Keeping chickens is without a doubt the best hobby I have taken up (and subsequently turned into a business!) Having ridden horses, kept and worked dogs, as well as keenly grown fruit and vegetables; looking after chickens is by far the easiest and most rewarding of pastimes.
People ask me if chickens are simple to look after; the short answer is yes, very. The longer and more honest answer is, yes very, but as with all livestock, they will give back to you what you put in towards their health and happiness. Doing your research beforehand is vital as they are living breathing animals that depend solely on your care for survival.
I will start by covering the basics of buying hens this week, before going into more detail on looking after them, various common ailments, questions, tips and husbandry regimes over the coming months.
Firstly, always buy your chickens from a well known breeder. Many people tend to breed chickens as a â€˜hobbyâ€™ and sell them cheaply from the front door. I would advise buying chickens from a reputable breeder or business, and look at websites and information sources beforehand. Donâ€™t buy chickens on a whim at a market. All chickens are different in looks, personality and egg production, so research what you want before going out to purchase.
Essentially you have a choice between hybrids (a mixture of two pure breeds) and pure breeds. Hybrids are readily available all year round and known for their good natures and great egg production. Pure breeds are more commonly available from late Spring in to Autumn, and are predominantly kept for their looks above egg production. Hybrids are priced between Â£15 and Â£20, whereas pure breeds can range from Â£25 up to Â£100 for a prized bird. Practical Poultry (link to website) has a useful directory of breeders as a starting point.
Chickens are flock animals and should not be kept in isolation. Three is a good minimum number of chickens to start with, but BEWARE! They are addictive, and three will turn into six, which will turn into double figures! Some valuable advice I was given (but chose to ignore at the time), is to get as many as you have room for in the first instance. You will only end up wanting more and it is not always easy to introduce new chickens to an existing flock. It is just as easy to look after six as it is three, so start with more, then reduce if necessary.

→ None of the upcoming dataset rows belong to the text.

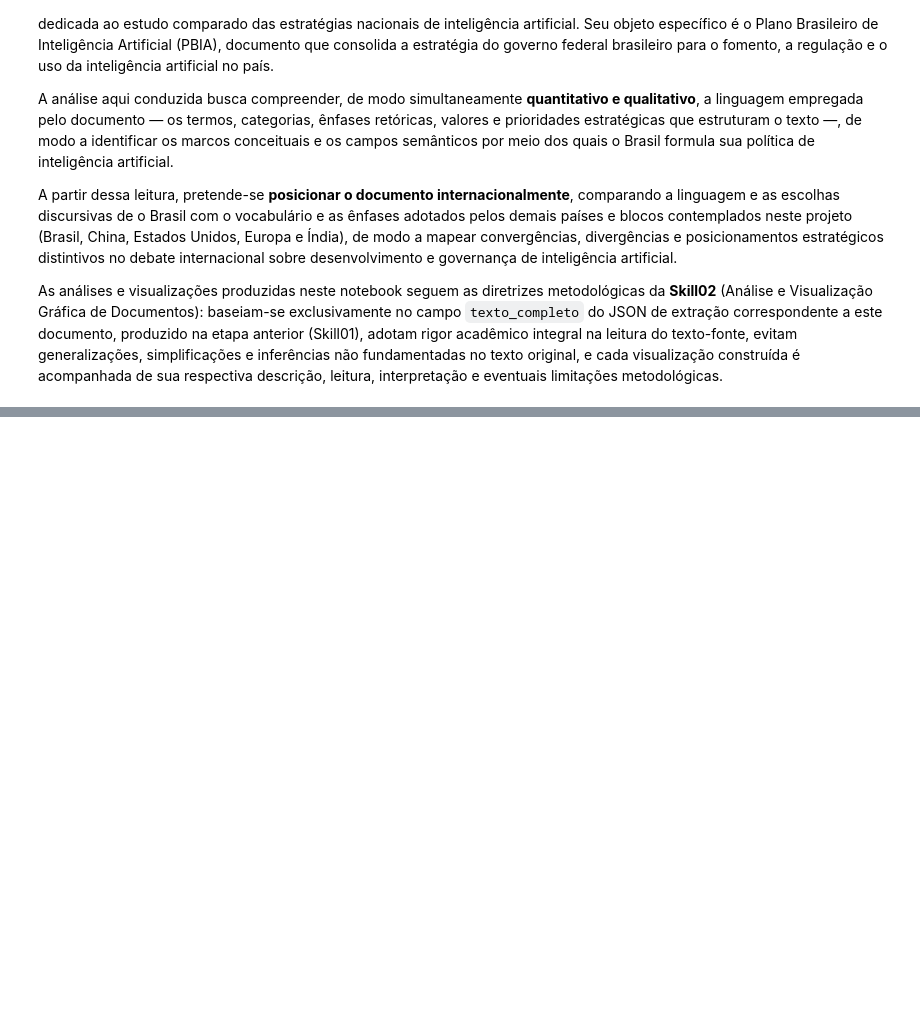
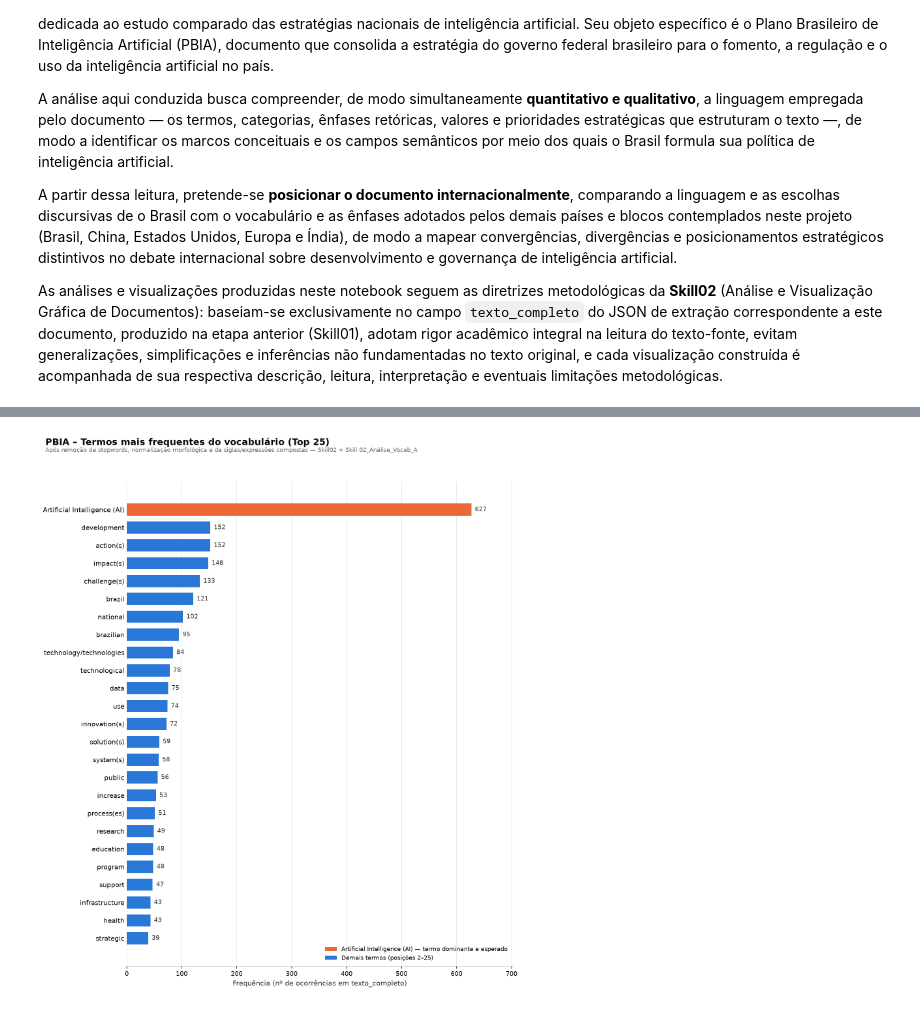
Before and after one commit to leonardomenezes10/Fundamentos, a Jupyter notebook: notebooks/Análise Documentos IA/Brasil/pbia.ipynb, the cells around one changed output, grey strips where cells are left out. Saved outputs shown, nothing was run; the diff lists cells and outputs as text; code cells hidden in the pictures; blank space fills up the shorter version.

Commit message:
PBIA E EUA

```diff
--- a/notebooks/Análise Documentos IA/Brasil/pbia.ipynb
+++ b/notebooks/Análise Documentos IA/Brasil/pbia.ipynb
@@ -10,0 +173,8 @@ As análises e visualizações produzidas neste notebook seguem as diretrizes me
+# %%
+TOP_N = 25  # critério de corte declarado (Skill 02_Análise_Vocab_A, item 4)
+
+top25 = freq.most_common(TOP_N)
+df_top25 = pd.DataFrame(top25, columns=["termo", "frequência"])
+df_top25.index = range(1, len(df_top25) + 1)
+df_top25.index.name = "ranking"
+df_top25
@@ -10,0 +200,46 @@ As análises e visualizações produzidas neste notebook seguem as diretrizes me
+# %%
+terms = [t for t, n in top25][::-1]
+counts = [n for t, n in top25][::-1]
+
+# Paleta validada (skill "dataviz" deste ambiente): slot 1 azul / slot 2 laranja,
+# par categórico com CVD ΔE 9.1 (claro) / 8.4 (escuro) — acima do alvo de 8.
+COLOR_MAIN = "#2a78d6"
+COLOR_HIGHLIGHT = "#eb6834"
+colors = [COLOR_HIGHLIGHT if t == "Artificial Intelligence (AI)" else COLOR_MAIN for t in terms]
+
+fig, ax = plt.subplots(figsize=(10, 11.5), dpi=150)
+bars = ax.barh(terms, counts, color=colors, height=0.68, zorder=3)
+
+for rect, val in zip(bars, counts):
+    ax.text(rect.get_width() + max(counts) * 0.01, rect.get_y() + rect.get_height() / 2,
+             f"{val}", va="center", ha="left", fontsize=9, color="#33322f")
+
+ax.set_xlabel("Frequência (nº de ocorrências em texto_completo)", fontsize=10, color="#33322f")
+
+fig.suptitle("PBIA – Termos mais frequentes do vocabulário (Top 25)",
+             fontsize=13.5, fontweight="bold", color="#0b0b0b", x=0.02, y=0.99, ha="left")
+fig.text(0.02, 0.965,
+         "Após remoção de stopwords, normalização morfológica e de siglas/expressões compostas "
+         "— Skill02 + Skill 02_Análise_Vocab_A",
+         fontsize=8.5, color="#6b6a66", ha="left")
+
+ax.spines["top"].set_visible(False)
+ax.spines["right"].set_visible(False)
+ax.spines["left"].set_visible(False)
+ax.spines["bottom"].set_color("#c9c8c2")
+ax.tick_params(axis="y", length=0, labelsize=9.5)
+ax.tick_params(axis="x", labelsize=9)
+ax.xaxis.grid(True, color="#e6e5e0", zorder=0)
+ax.set_axisbelow(True)
+ax.set_xlim(0, max(counts) * 1.12)
+
+legend_elems = [
+    Patch(facecolor=COLOR_HIGHLIGHT, label="Artificial Intelligence (AI) — termo dominante e esperado"),
+    Patch(facecolor=COLOR_MAIN, label="Demais termos (posições 2–25)"),
+]
+ax.legend(handles=legend_elems, loc="lower right", frameon=False, fontsize=8.5)
+
+plt.tight_layout(rect=[0, 0, 1, 0.955])
+plt.show()
+# %% [output]
+[figure, added]
```
Also changed, not shown: parts of 6 cells of this notebook, 5 other files.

I have briefly covered where to buy chickens, how much to pay for them, how many to have and what breeds to have. Next week I will detail what you need to start keeping them in your own back garden.